Return the full set of entries below exactly, leaving every image out.

* _Exercise input_
• • • • • • •

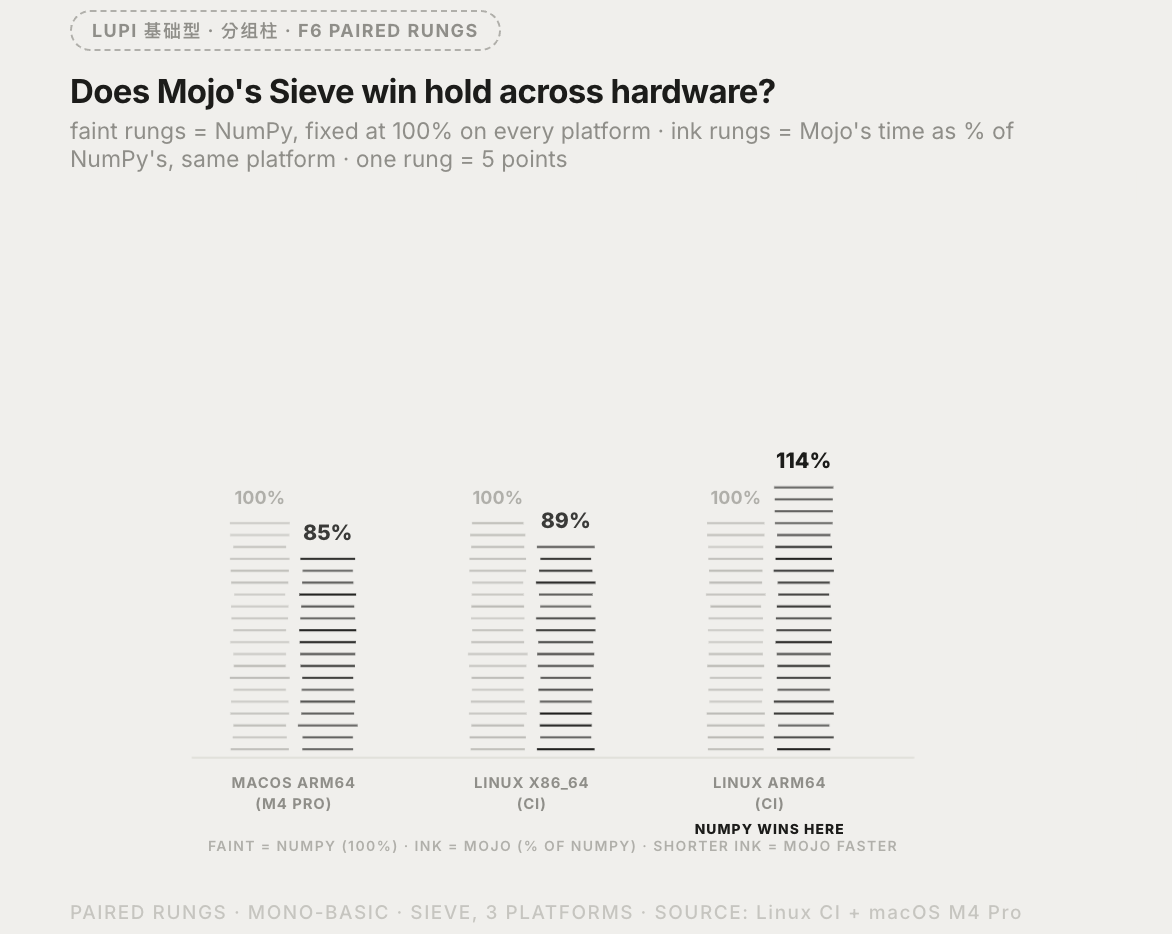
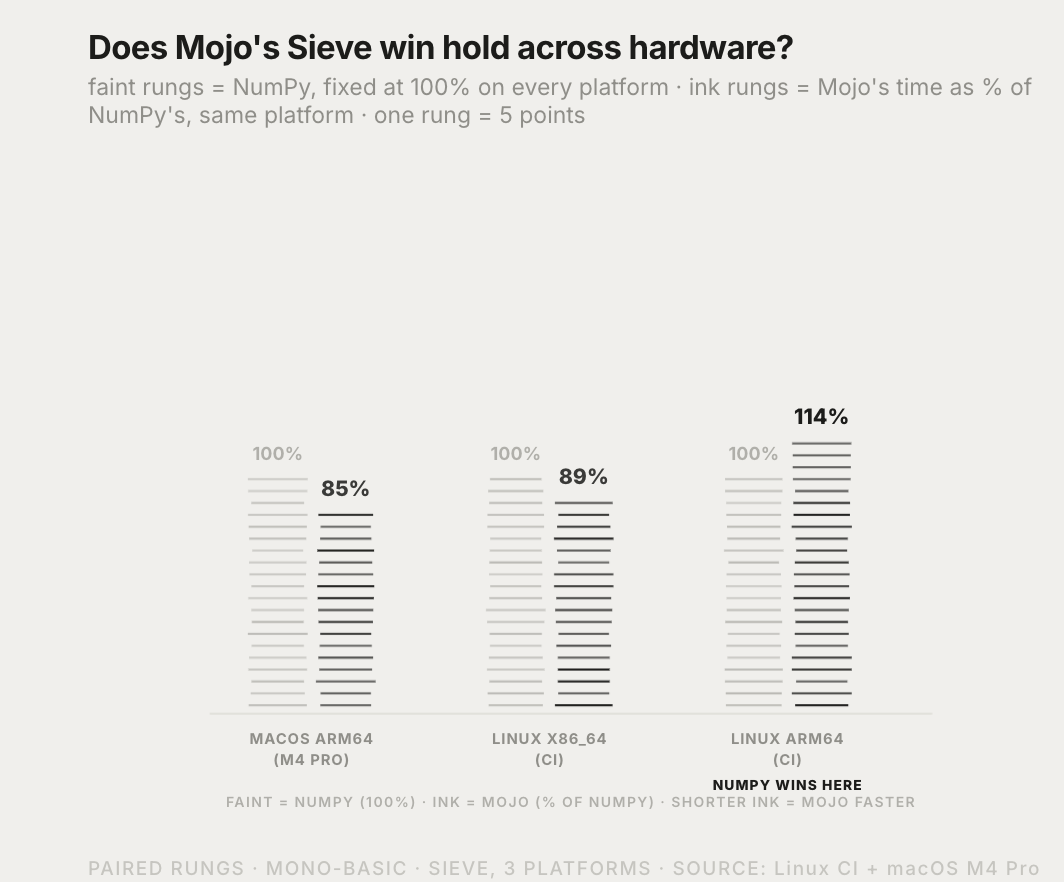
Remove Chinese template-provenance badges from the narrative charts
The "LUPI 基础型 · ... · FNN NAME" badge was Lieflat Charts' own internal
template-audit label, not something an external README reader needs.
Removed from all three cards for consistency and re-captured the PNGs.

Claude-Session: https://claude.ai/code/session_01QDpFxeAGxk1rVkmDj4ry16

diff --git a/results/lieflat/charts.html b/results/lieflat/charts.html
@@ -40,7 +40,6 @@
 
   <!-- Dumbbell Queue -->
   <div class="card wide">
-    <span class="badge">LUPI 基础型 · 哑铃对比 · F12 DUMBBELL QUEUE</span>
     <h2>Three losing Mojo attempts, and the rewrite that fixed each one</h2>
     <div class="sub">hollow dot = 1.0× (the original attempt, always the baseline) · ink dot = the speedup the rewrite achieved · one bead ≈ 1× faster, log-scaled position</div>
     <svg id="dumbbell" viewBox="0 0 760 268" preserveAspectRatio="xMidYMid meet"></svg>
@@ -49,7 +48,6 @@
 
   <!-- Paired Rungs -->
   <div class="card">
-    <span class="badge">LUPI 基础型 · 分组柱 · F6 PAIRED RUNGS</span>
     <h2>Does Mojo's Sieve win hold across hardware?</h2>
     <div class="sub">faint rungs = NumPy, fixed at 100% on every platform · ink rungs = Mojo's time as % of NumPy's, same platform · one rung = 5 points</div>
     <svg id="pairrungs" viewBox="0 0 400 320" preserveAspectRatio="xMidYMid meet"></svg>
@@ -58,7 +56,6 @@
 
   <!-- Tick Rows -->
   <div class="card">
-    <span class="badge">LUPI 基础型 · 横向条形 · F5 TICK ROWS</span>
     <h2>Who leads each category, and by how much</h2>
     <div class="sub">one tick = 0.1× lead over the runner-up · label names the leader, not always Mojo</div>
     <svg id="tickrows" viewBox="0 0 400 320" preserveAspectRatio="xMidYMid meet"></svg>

• • • • • • •

* _Result_
Remove Chinese template-provenance badges from the narrative charts
The "LUPI 基础型 · ... · FNN NAME" badge was Lieflat Charts' own internal
template-audit label, not something an external README reader needs.
Removed from all three cards for consistency and re-captured the PNGs.

Claude-Session: https://claude.ai/code/session_01QDpFxeAGxk1rVkmDj4ry16

diff --git a/results/lieflat/charts.html b/results/lieflat/charts.html
@@ -40,7 +40,6 @@
 
   <!-- Dumbbell Queue -->
   <div class="card wide">
-    <span class="badge">LUPI 基础型 · 哑铃对比 · F12 DUMBBELL QUEUE</span>
     <h2>Three losing Mojo attempts, and the rewrite that fixed each one</h2>
     <div class="sub">hollow dot = 1.0× (the original attempt, always the baseline) · ink dot = the speedup the rewrite achieved · one bead ≈ 1× faster, log-scaled position</div>
     <svg id="dumbbell" viewBox="0 0 760 268" preserveAspectRatio="xMidYMid meet"></svg>
@@ -49,7 +48,6 @@
 
   <!-- Paired Rungs -->
   <div class="card">
-    <span class="badge">LUPI 基础型 · 分组柱 · F6 PAIRED RUNGS</span>
     <h2>Does Mojo's Sieve win hold across hardware?</h2>
     <div class="sub">faint rungs = NumPy, fixed at 100% on every platform · ink rungs = Mojo's time as % of NumPy's, same platform · one rung = 5 points</div>
     <svg id="pairrungs" viewBox="0 0 400 320" preserveAspectRatio="xMidYMid meet"></svg>
@@ -58,7 +56,6 @@
 
   <!-- Tick Rows -->
   <div class="card">
-    <span class="badge">LUPI 基础型 · 横向条形 · F5 TICK ROWS</span>
     <h2>Who leads each category, and by how much</h2>
     <div class="sub">one tick = 0.1× lead over the runner-up · label names the leader, not always Mojo</div>
     <svg id="tickrows" viewBox="0 0 400 320" preserveAspectRatio="xMidYMid meet"></svg>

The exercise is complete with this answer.